This morning, Piper Jaffray analyst Gene Munster announced that the line at Apple's
(NASDAQ:AAPL) Fifth Avenue flagship store in New York City was the longest it had ever been on the day of an iPhone launch. To get their hands on the new high-end, fingerprint-scanning 5S or the colorful, cheaper 5C, 1,417 people were in line at the store at 8 a.m. ET. According to Munster, that is a full 83% longer than the line for the iPhone 5 at the same time on September 21, 2012.
Munster is known for following Apple closely, so naturally he has tallies for other iPhones. In 2008, the iPhone 3G attracted a line of 549 eager shoppers; in June 2010, the iPhone 4 attracted 1,300 people.
The higher numbers could be attributed to the fact that Apple did not offer pre-orders for either the 5S or the 4 (the new 5C, however, was available for pre-order). The 5S faces supply constraints, as its powerful A7 64-bit chip and fingerprint scanner are likely more difficult to produce than the technology for the 5C.
Even more scarce is the gold version of the iPhone 5S, which is proving to be the most popular of the new iPhone offerings. The 5S became available to order online this morning as well; within minutes, the delivery date for the Gold iPhone 5S was simply "October." According to the Wall Street Journal
, Apple has already asked its suppliers to increase production of the gold-colored models by one-third.
In another report
, the Wall Street Journal
quoted Lian Jiyu, a 25-year-old TV station worker who was waiting in line in Beijing. Said Jiyu, "I don't care what's inside the device. Chinese people like gold." Obviously, everyone else does, too.
It's probably good that consumers like Jiyu "don't care what's inside the device," as the consumer tech repair website iFixit got its hands on a 5S, opened it up, and found no major changes besides, of course, the A7 processor and the fingerprint scanner.

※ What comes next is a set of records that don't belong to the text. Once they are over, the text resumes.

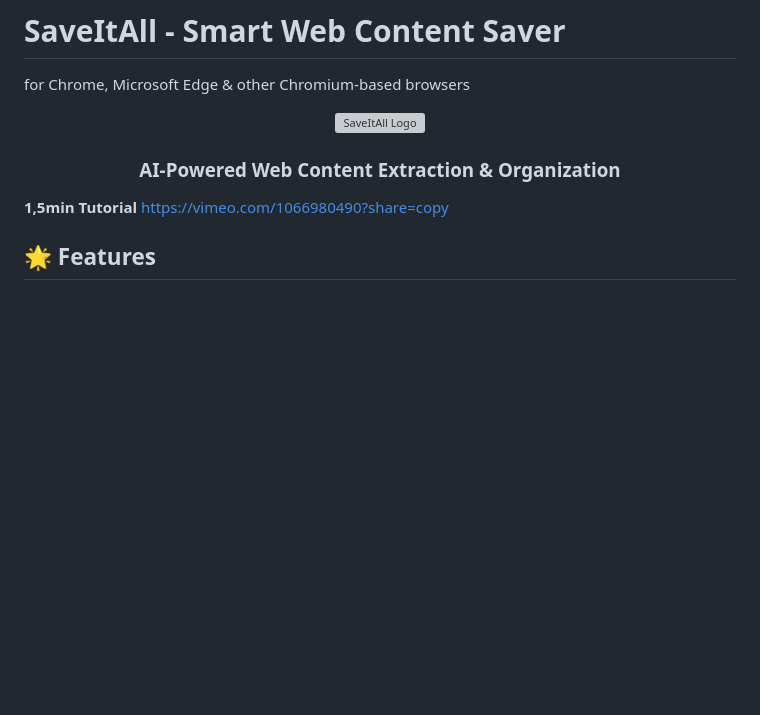
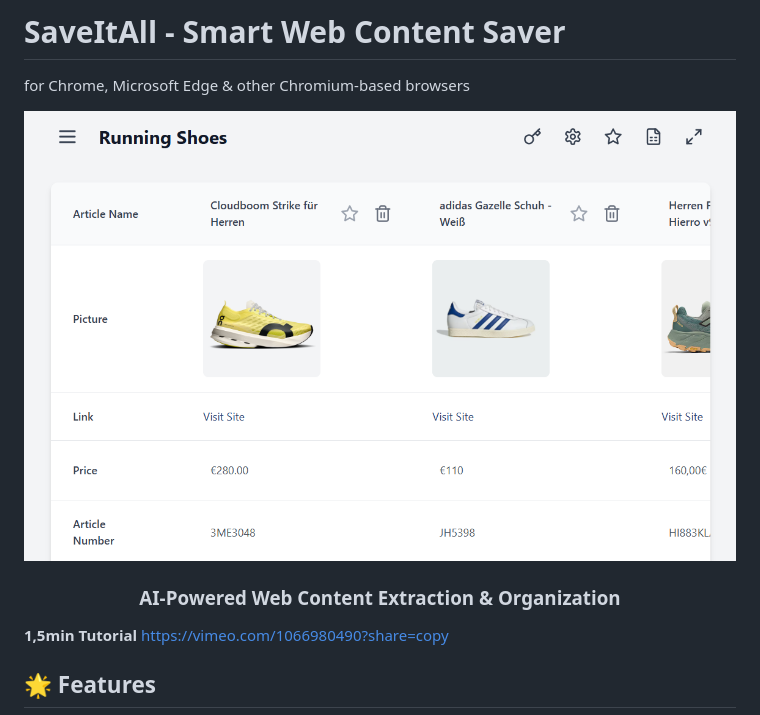
Before and after one commit to vruoss/SaveItAll, a Markdown page: README.md, the part around the change. GitHub-like rendering; blank space fills up the shorter version; grey boxes are pictures that could not be loaded.

```diff
--- a/README.md
+++ b/README.md
@@ -2,7 +2,7 @@
 for Chrome, Microsoft Edge & other Chromium-based browsers
 
 <div align="center">
-  <img src="[https://github.com/vruoss/SaveItAll/blob/main/SaveItAll/icons/icon128.png](https://github.com/vruoss/SaveItAll/blob/main/SaveItAll.png)" alt="SaveItAll Logo" width="1165" height="737">
+  <img src="https://github.com/vruoss/SaveItAll/blob/main/SaveItAll.png" alt="SaveItAll Logo" width="1165" height="737">
   <h3>AI-Powered Web Content Extraction & Organization</h3>
 </div>
 
```
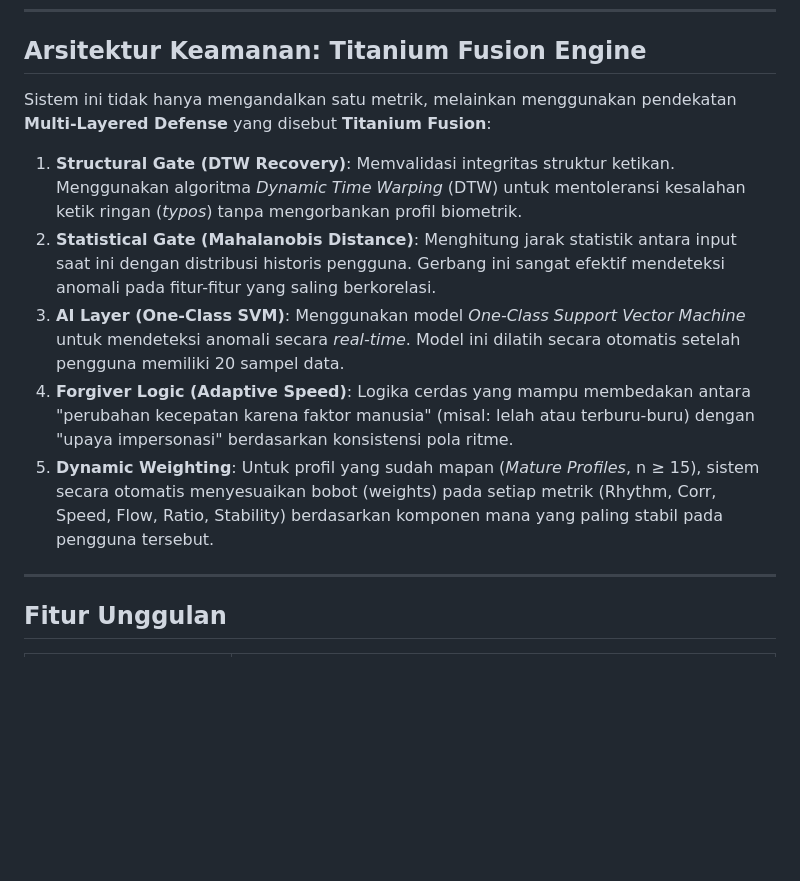
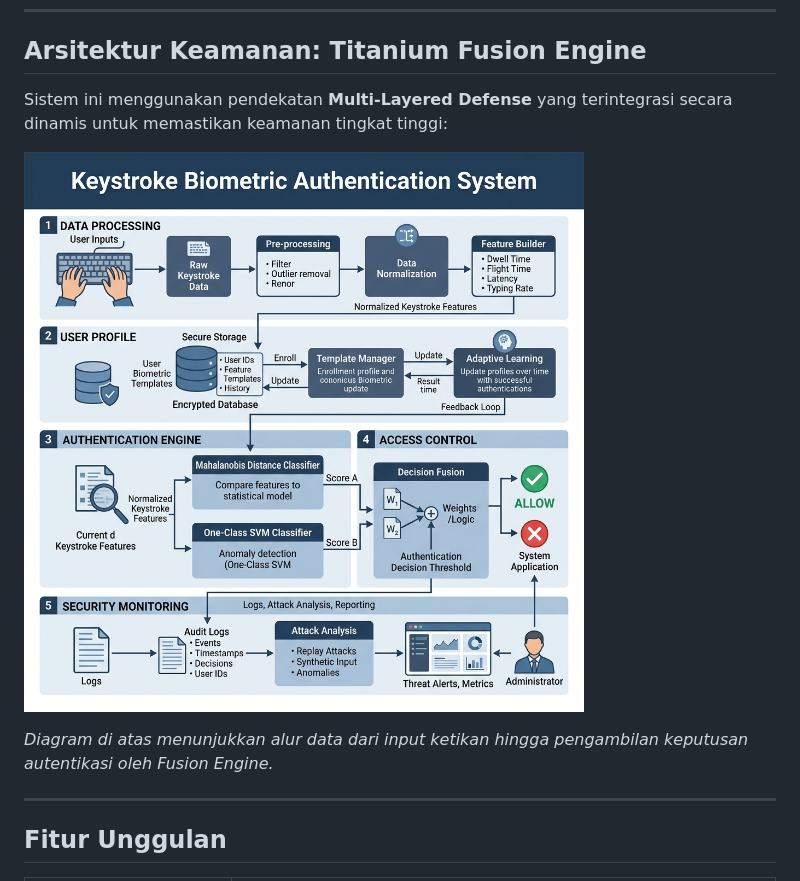
Before and after one commit to bmarzky/keystroke-login, a Markdown page: README.md, the part around the change. Rendered like a GitHub page; pictures changed too: docs/img/system_architecture.png (added); blank space fills up the shorter version.

Commit message:
docs: replace architecture text list with professional diagram image

```diff
--- a/README.md
+++ b/README.md
@@ -9,13 +9,11 @@
 
 ## Arsitektur Keamanan: Titanium Fusion Engine
 
-Sistem ini tidak hanya mengandalkan satu metrik, melainkan menggunakan pendekatan **Multi-Layered Defense** yang disebut **Titanium Fusion**:
+Sistem ini menggunakan pendekatan **Multi-Layered Defense** yang terintegrasi secara dinamis untuk memastikan keamanan tingkat tinggi:
 
-1.  **Structural Gate (DTW Recovery)**: Memvalidasi integritas struktur ketikan. Menggunakan algoritma *Dynamic Time Warping* (DTW) untuk mentoleransi kesalahan ketik ringan (*typos*) tanpa mengorbankan profil biometrik.
-2.  **Statistical Gate (Mahalanobis Distance)**: Menghitung jarak statistik antara input saat ini dengan distribusi historis pengguna. Gerbang ini sangat efektif mendeteksi anomali pada fitur-fitur yang saling berkorelasi.
-3.  **AI Layer (One-Class SVM)**: Menggunakan model *One-Class Support Vector Machine* untuk mendeteksi anomali secara *real-time*. Model ini dilatih secara otomatis setelah pengguna memiliki 20 sampel data.
-4.  **Forgiver Logic (Adaptive Speed)**: Logika cerdas yang mampu membedakan antara "perubahan kecepatan karena faktor manusia" (misal: lelah atau terburu-buru) dengan "upaya impersonasi" berdasarkan konsistensi pola ritme.
-5.  **Dynamic Weighting**: Untuk profil yang sudah mapan (*Mature Profiles*, n ≥ 15), sistem secara otomatis menyesuaikan bobot (weights) pada setiap metrik (Rhythm, Corr, Speed, Flow, Ratio, Stability) berdasarkan komponen mana yang paling stabil pada pengguna tersebut.
+![System Architecture Diagram](./docs/img/system_architecture.png)
+
+*Diagram di atas menunjukkan alur data dari input ketikan hingga pengambilan keputusan autentikasi oleh Fusion Engine.*
 
 ---
 
```
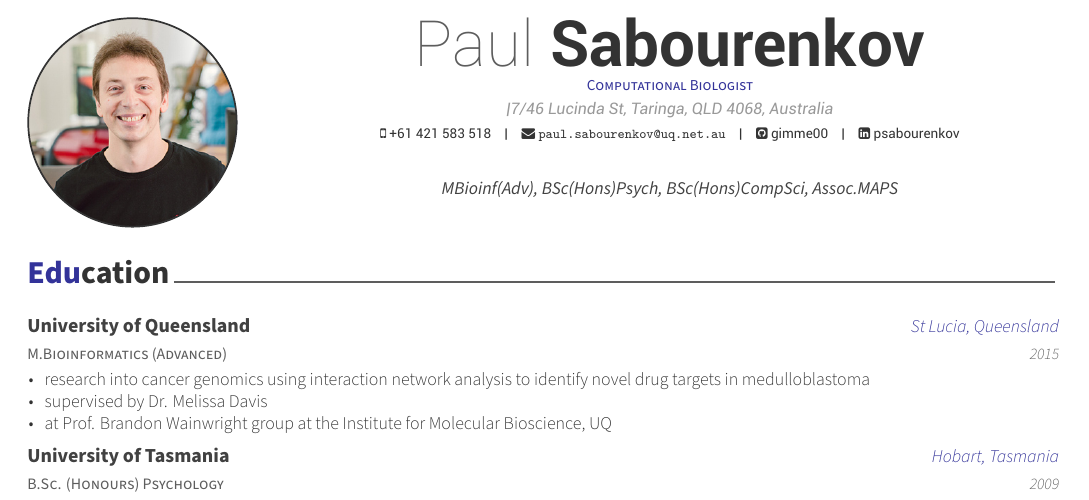
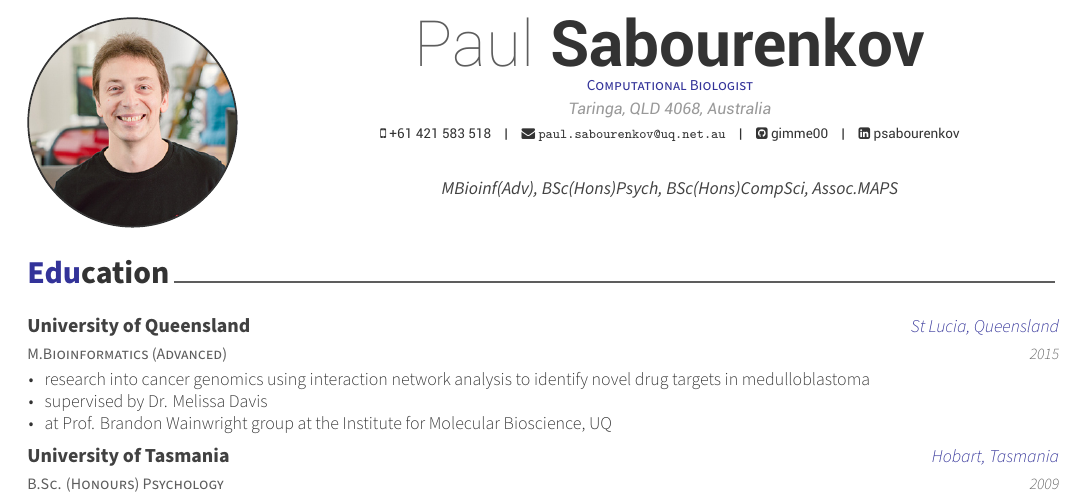
Before and after one commit to frctlcdr/paulsab-cv, an R Markdown document (CV/CV.Rmd): part of page 1 of 2, cut so that both start at the same text. The pictures show the output file CV/CV.pdf that the author committed with the source.

Commit message:
update header and re-render pdf

```diff
--- a/CV/CV.Rmd
+++ b/CV/CV.Rmd
@@ -6,8 +6,7 @@ position: "Computational Biologist"
 
 profilepic: "Paul.jpg"
 
-address:  |
-          |7/46 Lucinda St, Taringa, QLD 4068, Australia
+address: "Taringa, QLD 4068, Australia"
 phone: +61 421 583 518
 email: "paul.sabourenkov@uq.net.au"
 github: "gimme00"
```
Also changed, not shown: CV/CV.pdf.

But if the 5S is proving its popularity with a very strong and encouraging opening, the 5C is debuting more modestly. It began on Wednesday, when the The Guardian
reported that preorders for the 5C were only a mere (and perhaps shocking) one-tenth of what was expected. Jumping back across the pond, Benzinga's Louis Bedigian was at the Somerset Collection mall in Troy, Michigan, for the launch, where he reported, "No one in line would admit to buying an iPhone 5C." Of course, that could simply be because the 5C is available online and ships within one to three business days, so why join a queue?
At the end of the day, the 5C has almost the same exact specs as its predecessor, the iPhone 5. For the thrills, for the excitement, the 5S is today's winner, though nothing is certain in terms of long-term sales.
As Stanley Hawkins, the first man in line at Somerset Collection in Troy, told Bedigian, "I remember the first time I [waited], it was just so wonderful -- the camaraderie of people waiting with anticipation -- like it's Christmas again. Adults can have Christmas all over again when Apple comes out with a new iPhone."
Follow me on Twitter: @JoshWolonick and @Minyanville
No positions in stocks mentioned.